There are those who insist that textbooks aren’t “the curriculum.” They say it’s all about the teachers. (Common Core now says it’s about standards.) If that’s the case, let’s just give all students a copy of the Yellow Pages. Let’s save all that money spent on books and materials and finally train teachers in their content areas so they can use anything handed to them to teach—including the Yellow Pages. (And if the textbooks are so unimportant, why do progressives fight so hard to get “their” chosen textbooks adopted?)
Maybe teachers can do without a book, but many of us know that students need a quality textbook. Parents and teachers come and go in the lives of children these days, but a user-friendly textbook should always be within reach for children. It can set up a satisfying relationship with positive results for them to show the world.
More than a million homeschooled students, plus many charter, private, and small public schools use a textbook that meets these listed criteria. The math education leadership hates the series because they say it is too traditional. Reams of documentation exist, however, to prove its success with students. For more information, go to http://saxonmathwarrior.com. (Disclaimer: The author is NOT affiliated with any publisher.)

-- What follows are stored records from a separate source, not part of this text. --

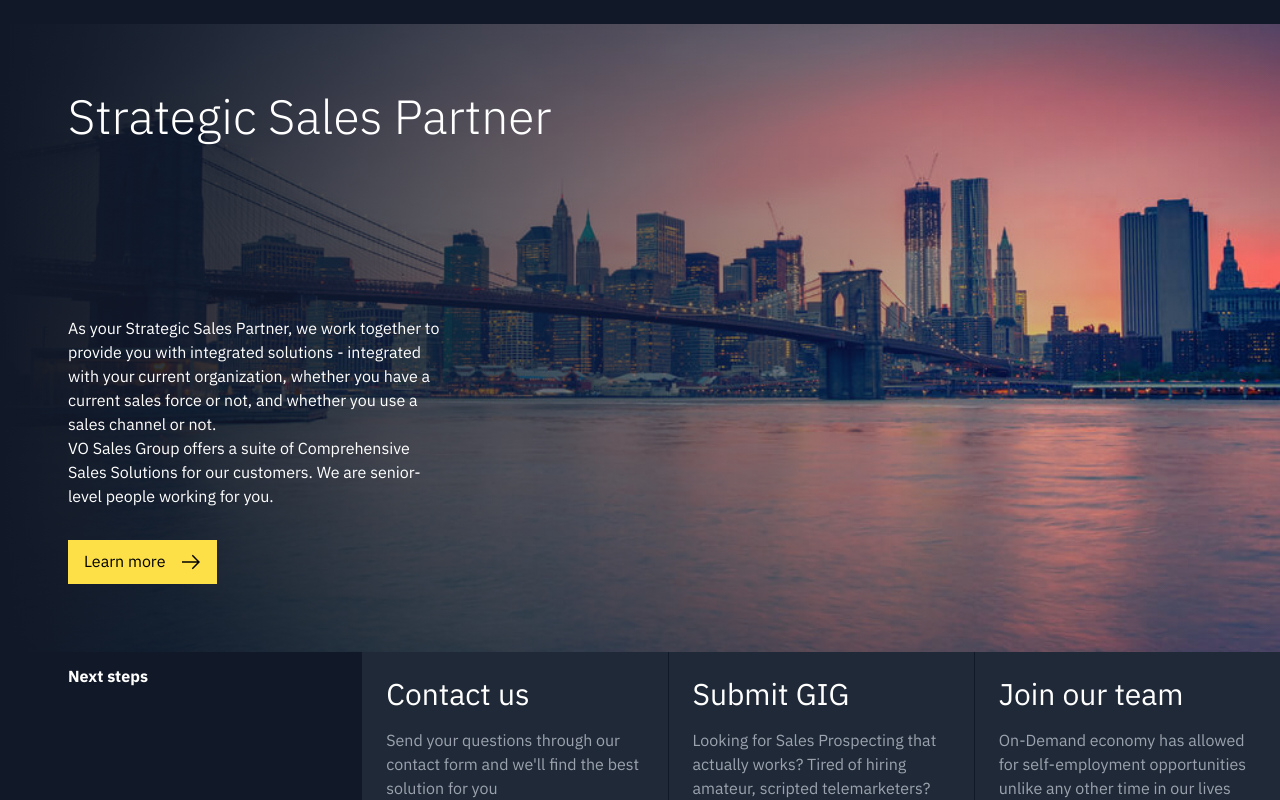
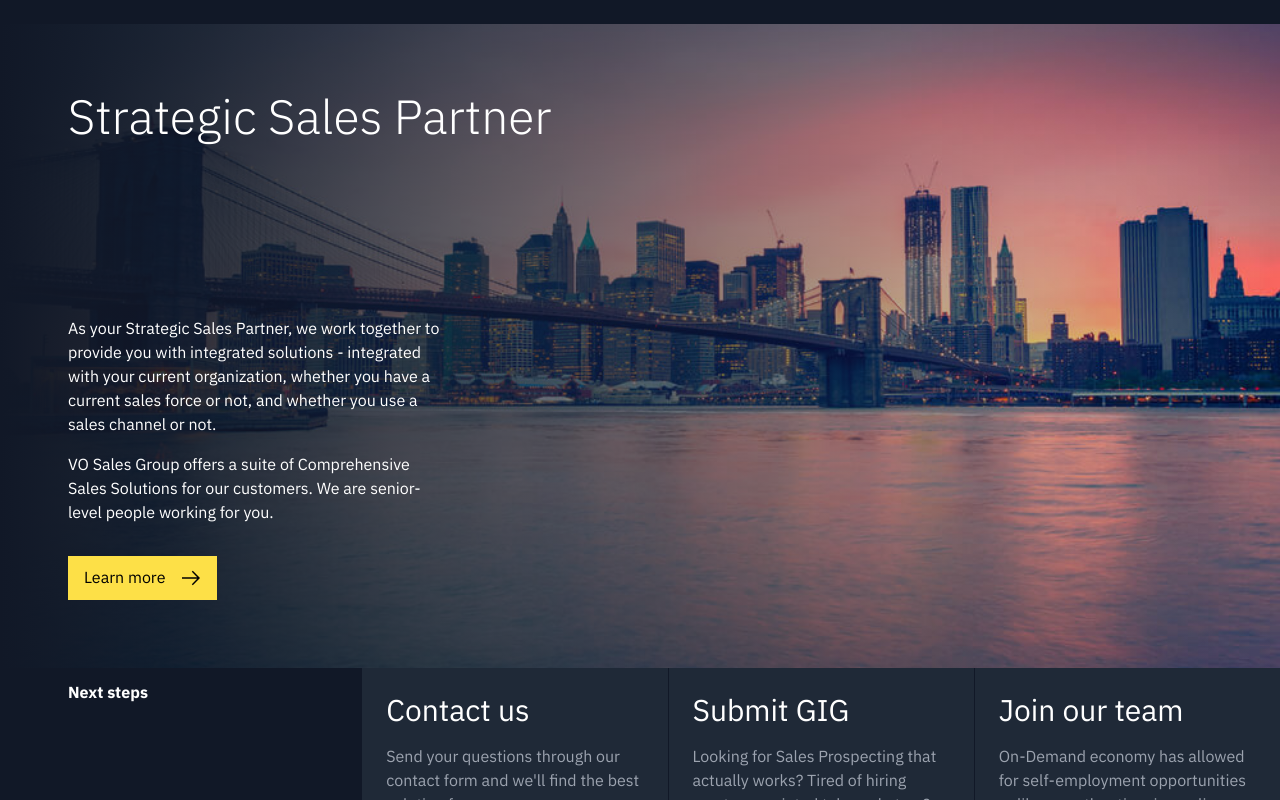
Before and after one commit to vberkoz/dsf-website, a Next.js app: page / in a window 1280 px wide. Shown: the part 3761-4561 px from the top of the page. Built offline with nearby package versions, Linux system fonts and the light colour scheme.

Commit message:
Update Hero component styles

```diff
--- a/components/Hero.tsx
+++ b/components/Hero.tsx
@@ -28,7 +28,7 @@ export const Hero = ({ data }: Prop) => {
             </h1>
 
             <div className="grid md:grid-cols-2 lg:grid-cols-3">
-              <div>
+              <div className="grid grid-cols-1 gap-4">
                 {data.content.map((item, pKey) => {
                   if (Array.isArray(item)) {
                     return (
@@ -46,7 +46,7 @@ export const Hero = ({ data }: Prop) => {
                 {data.link && (
                   <Link
                     href={data.href}
-                    className="mt-8 flex w-fit cursor-pointer bg-yellow-300 px-4 py-3 text-black hover:bg-yellow-400"
+                    className="mt-4 flex w-fit cursor-pointer bg-yellow-300 px-4 py-3 text-black hover:bg-yellow-400"
                   >
                     <span className="mr-4 leading-[1.2rem]">{data.link}</span>
                     <svg
```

Nakonia (Niki) Hayes is a K-12 teacher, counselor, and principal who retired in 2006 in Seattle, WA, and returned to Waco, TX, her former home. Certified and experienced in journalism, special education, mathematics, counseling and school administration, she also worked 17 years in journalism fields outside of teaching. She now operates a tutoring academy using Saxon materials in math, reading, and writing. Hayes self-published John Saxon’s Story because publishers said no one wanted to read a story about a math teacher. Her mission is to have John Saxon recognized and honored for his clarity in teaching